Scullers continue impressive form
Scullers continue impressive form at Under 23 World Championships
Graham Oberlin-Brown and reigning champion Joseph Sullivan continued their rich run of form with impressive victories in the semi finals of the lightweight and heavyweight single sculls in Brandenburg at the World Under 23 Rowing Championships overnight.
The men's four took a hard fought third place to earn their place in Sunday's A Final but there was disappointment for the Men's Eight - which finished sixth in its semi final and will race in the B Final. The women's fur put a disappointing semi final behind them and put on a great show to win their B Final and finish with a ranking of seventh.
Both Oberlin-Brown and Sullivan dominated their semi finals - leading all the way and setting up intriguing finals. Oberlin-Brown will face scullers from Germany, Austria, the Netherlands, Slovenia, and intriguingly, the winner of the other semi final - Mohsen Shadi Naghadeh from Iran.
Oberlin-Brown faced a much faster field in the semi than in his heat. Amongst the opposition was Germany’s Marco Weber. Assuming an early lead, Oberlin-Brown quickly established himself in a position where he could watch the opposition. With Weber following in second Oberlin-Brown did just enough to remain in front. Florian Berg of Austria, meanwhile, sat well back in third. Rating a comfortable 27 strokes per minute, Oberlin-Brown crossed the line in first. Iran’s Naghadeh surprised everyone in the heats by winning. He is part of a very new rowing programme and he has been coming along in leaps and bounds with this his first international regatta. Lining up in semi final two, Naghadeh left the start in second behind a very swift Joris Pijs of the Netherlands. Coming through the middle of the race Naghadeh closed the gap in Pijs, and as Pijs faded, Naghadeh took the lead and never looked back.
Sullivan meanwhile, will defend his title against athletes from Russia, China, Lithuania, Germany and Belarusia. He looked in a real hurry out of the start and was soon clear water ahead of the opposition. The race was won by half way at the most and Joseph moved one step closer to defending his title.
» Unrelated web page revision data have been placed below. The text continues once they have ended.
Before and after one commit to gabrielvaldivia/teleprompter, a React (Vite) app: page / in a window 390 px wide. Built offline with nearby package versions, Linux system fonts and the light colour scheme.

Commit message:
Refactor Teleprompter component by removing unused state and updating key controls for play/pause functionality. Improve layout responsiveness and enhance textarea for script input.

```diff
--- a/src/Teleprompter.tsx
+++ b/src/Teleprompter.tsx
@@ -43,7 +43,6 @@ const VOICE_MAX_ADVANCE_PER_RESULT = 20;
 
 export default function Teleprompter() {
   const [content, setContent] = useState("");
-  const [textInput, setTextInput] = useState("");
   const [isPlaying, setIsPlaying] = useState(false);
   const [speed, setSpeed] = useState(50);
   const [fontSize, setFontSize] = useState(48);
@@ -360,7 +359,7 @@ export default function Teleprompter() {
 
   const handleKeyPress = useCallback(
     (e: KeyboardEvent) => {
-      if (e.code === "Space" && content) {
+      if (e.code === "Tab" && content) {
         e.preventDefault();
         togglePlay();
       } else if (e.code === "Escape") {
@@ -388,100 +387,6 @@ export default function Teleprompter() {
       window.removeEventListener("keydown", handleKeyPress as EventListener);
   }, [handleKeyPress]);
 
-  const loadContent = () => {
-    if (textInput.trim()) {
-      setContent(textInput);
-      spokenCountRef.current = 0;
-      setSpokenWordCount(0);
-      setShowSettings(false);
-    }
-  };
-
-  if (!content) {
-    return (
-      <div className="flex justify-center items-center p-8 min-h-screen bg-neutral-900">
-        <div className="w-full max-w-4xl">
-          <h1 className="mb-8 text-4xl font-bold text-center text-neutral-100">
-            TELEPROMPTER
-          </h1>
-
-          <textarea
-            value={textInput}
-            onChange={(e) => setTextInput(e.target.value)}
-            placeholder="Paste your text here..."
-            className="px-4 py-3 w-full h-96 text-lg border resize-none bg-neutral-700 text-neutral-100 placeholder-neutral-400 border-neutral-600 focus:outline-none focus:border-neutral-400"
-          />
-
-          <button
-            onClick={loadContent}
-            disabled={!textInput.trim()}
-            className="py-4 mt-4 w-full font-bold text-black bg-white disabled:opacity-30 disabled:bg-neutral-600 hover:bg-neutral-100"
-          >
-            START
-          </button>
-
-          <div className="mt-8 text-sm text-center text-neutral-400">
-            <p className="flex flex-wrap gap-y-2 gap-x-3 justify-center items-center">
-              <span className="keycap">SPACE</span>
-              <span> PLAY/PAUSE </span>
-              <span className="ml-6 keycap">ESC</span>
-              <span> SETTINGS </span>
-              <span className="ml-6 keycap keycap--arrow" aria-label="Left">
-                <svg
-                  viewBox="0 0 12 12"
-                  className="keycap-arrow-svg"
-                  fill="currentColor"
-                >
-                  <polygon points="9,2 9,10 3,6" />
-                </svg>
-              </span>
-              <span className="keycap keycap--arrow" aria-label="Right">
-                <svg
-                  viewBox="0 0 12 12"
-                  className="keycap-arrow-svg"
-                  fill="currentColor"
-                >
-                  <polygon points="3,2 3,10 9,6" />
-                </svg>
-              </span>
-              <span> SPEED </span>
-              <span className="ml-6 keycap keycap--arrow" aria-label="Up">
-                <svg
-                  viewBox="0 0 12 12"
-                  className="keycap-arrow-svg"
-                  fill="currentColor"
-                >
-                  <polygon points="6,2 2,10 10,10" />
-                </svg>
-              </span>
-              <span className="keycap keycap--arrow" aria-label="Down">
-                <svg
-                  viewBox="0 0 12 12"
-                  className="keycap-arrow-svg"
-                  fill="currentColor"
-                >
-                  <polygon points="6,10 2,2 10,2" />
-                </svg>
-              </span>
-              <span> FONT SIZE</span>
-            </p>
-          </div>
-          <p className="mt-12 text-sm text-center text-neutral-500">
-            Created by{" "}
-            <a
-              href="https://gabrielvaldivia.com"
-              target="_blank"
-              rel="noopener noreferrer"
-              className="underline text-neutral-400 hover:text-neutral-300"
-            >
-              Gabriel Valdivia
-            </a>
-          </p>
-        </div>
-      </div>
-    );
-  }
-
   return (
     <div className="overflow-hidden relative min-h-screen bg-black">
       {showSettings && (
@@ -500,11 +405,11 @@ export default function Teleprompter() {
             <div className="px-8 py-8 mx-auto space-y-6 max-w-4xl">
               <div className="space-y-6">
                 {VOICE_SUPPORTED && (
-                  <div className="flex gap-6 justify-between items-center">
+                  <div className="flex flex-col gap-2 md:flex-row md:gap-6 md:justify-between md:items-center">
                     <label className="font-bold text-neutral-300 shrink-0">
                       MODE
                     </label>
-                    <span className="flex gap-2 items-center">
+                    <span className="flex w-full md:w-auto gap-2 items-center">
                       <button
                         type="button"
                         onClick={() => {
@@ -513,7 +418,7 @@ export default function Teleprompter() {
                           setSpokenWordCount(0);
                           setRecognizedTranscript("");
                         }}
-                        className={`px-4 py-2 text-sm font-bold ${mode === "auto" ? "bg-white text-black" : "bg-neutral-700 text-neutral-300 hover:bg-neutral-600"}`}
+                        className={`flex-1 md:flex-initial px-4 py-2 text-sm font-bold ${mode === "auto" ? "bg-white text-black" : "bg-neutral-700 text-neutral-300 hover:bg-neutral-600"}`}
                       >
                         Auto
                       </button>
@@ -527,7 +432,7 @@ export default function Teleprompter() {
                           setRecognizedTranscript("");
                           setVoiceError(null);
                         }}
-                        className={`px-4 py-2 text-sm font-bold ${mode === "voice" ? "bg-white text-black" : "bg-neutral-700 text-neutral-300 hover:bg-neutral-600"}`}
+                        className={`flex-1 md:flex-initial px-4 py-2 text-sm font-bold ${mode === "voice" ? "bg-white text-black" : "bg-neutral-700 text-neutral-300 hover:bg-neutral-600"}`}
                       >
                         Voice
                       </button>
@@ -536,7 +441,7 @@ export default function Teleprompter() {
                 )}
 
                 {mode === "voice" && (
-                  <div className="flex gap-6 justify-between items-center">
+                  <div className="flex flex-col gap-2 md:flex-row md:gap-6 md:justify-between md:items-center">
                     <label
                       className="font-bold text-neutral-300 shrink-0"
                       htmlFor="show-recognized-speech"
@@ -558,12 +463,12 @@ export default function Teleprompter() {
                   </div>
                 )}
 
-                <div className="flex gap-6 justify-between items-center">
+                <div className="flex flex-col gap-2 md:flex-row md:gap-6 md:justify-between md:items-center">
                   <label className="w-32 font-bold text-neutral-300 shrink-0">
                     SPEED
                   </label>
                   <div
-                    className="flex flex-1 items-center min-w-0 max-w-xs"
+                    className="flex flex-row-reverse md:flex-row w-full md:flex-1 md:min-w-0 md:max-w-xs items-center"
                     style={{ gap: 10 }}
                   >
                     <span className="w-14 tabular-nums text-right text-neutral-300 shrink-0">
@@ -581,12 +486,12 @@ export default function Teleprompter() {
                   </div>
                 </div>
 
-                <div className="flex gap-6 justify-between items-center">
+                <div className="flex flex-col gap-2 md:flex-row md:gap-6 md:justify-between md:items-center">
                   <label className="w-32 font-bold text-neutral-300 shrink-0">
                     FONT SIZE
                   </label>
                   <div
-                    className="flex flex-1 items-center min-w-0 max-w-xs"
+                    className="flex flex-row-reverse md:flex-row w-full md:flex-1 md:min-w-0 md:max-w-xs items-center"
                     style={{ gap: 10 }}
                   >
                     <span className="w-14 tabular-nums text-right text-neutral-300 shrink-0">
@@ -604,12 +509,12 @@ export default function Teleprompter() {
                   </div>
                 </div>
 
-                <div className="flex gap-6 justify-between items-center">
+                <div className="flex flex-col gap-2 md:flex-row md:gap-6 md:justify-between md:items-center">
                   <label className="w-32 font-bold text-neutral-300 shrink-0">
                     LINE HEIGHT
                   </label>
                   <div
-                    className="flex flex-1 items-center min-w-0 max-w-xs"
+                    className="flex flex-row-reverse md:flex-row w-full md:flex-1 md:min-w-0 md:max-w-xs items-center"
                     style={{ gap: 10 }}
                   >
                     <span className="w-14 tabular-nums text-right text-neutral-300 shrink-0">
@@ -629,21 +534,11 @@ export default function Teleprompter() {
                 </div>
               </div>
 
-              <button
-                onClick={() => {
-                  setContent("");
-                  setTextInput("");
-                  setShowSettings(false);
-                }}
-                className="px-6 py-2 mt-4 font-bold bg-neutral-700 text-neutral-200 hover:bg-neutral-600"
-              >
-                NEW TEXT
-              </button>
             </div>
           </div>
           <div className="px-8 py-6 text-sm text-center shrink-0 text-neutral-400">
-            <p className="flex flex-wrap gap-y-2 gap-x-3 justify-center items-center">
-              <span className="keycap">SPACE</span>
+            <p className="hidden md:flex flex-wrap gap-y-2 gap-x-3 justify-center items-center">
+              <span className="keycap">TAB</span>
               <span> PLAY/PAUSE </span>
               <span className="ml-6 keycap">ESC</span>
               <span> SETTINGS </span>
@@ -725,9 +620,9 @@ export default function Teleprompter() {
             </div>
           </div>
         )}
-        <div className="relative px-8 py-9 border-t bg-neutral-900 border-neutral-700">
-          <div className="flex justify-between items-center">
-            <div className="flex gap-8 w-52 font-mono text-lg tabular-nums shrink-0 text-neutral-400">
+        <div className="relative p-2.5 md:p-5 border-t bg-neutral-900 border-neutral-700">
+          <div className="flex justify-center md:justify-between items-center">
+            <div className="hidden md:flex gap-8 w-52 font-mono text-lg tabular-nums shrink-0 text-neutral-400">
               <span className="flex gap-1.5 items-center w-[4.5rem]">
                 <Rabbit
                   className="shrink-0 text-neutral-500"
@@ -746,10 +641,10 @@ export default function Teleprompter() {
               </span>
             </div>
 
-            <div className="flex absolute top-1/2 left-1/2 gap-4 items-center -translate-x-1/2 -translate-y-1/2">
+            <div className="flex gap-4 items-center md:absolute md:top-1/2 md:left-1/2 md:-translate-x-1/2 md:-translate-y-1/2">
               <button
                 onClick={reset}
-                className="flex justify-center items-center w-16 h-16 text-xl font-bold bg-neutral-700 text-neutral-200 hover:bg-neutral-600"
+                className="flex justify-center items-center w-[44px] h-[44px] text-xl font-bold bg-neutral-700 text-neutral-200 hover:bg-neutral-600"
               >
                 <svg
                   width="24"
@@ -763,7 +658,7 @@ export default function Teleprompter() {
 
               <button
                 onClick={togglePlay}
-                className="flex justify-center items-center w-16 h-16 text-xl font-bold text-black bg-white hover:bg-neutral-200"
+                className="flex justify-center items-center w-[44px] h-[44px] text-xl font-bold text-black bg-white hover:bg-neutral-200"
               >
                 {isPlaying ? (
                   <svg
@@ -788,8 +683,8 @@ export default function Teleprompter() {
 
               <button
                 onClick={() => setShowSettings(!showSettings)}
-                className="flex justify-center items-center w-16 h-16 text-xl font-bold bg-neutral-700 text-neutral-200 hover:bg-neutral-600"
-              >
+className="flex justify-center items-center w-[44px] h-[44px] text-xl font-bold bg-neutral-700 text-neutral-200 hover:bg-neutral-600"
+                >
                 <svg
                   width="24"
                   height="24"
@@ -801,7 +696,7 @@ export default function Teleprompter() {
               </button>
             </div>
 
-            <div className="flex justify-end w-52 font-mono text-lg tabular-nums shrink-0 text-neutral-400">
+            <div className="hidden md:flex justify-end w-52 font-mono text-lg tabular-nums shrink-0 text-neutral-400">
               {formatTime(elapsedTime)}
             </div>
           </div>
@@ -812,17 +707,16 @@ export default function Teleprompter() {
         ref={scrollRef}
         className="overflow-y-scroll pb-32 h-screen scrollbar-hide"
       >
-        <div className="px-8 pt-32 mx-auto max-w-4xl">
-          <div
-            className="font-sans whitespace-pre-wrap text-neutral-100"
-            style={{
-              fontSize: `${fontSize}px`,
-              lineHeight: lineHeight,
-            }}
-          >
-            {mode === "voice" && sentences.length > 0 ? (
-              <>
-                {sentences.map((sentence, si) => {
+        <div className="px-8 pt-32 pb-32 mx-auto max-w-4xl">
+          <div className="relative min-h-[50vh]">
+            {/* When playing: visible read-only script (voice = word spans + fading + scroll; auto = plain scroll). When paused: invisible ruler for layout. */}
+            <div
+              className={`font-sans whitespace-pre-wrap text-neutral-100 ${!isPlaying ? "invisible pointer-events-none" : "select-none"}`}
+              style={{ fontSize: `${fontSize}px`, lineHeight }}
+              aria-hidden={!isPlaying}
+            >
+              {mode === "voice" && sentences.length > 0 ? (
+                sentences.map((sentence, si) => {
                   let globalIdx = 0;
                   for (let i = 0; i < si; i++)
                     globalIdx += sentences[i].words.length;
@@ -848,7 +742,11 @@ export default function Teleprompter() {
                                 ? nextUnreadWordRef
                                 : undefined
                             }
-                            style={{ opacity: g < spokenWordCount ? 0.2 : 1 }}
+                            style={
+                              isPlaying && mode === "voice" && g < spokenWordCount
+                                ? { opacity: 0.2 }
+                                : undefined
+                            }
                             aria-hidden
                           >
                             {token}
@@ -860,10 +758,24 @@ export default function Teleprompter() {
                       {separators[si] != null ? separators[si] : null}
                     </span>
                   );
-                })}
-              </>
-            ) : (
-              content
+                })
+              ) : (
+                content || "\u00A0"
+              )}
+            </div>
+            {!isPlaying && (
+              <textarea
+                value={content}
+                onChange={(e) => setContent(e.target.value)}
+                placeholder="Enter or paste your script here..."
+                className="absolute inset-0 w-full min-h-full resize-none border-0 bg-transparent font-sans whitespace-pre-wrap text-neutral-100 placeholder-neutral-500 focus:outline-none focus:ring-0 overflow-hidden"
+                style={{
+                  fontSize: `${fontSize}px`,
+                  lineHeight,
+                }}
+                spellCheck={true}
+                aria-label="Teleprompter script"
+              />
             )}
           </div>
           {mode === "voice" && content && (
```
In the semi final of the men’s four, New Zealand took the initiative and won an early lead. Last year New Zealand took silver behind Germany and once again, the Germans fought back, passing the kiwis and stamping their authority on the race. Unfortunately, it was Australia that gave best chase, not the New Zealand four. Australia got the better of New Zealand to move into second. Coming into the line New Zealand began to fade. Australia took their stroke rate to 39. Germany looked comfortable at 35. The order remained the same. Germany, Australia and New Zealand will meet again in tomorrow’s final - along with Great Britain, Croatia and Italy.
In the eights semi final - Canada romped off to a comfortable early lead that no other crew in the field could match. The British gave chase, as did Germany and the Netherlands, but the pace was a little too hot for the kiwi crew, who were left chasing Russia at the back of the field. They were almost with them at 1,500 metres, too, but faded in the last 500m and head for the B Final - familiar ground for New Zealand's big boat in recent years - where they will be focussed only on repeating their repechage form and winning.
In the B Final of the women's four, New Zealand took over the lead after the fast-starting Ukraine crew started to slip. New Zealand has not been a regular entry in this event but the growth of sport in the country has meant many more crews racing internationally. By the half-way point Ukraine had dropped behind Germany. They fought back and at the line New Zealand took first, Ukraine second and Germany, who were fourth last year, finish in third and therefore 10th overall.
Sunday's finals could bring some good results. The scullers look strong prospects whilst the men's four and women's quad are both more than capable of securing good results.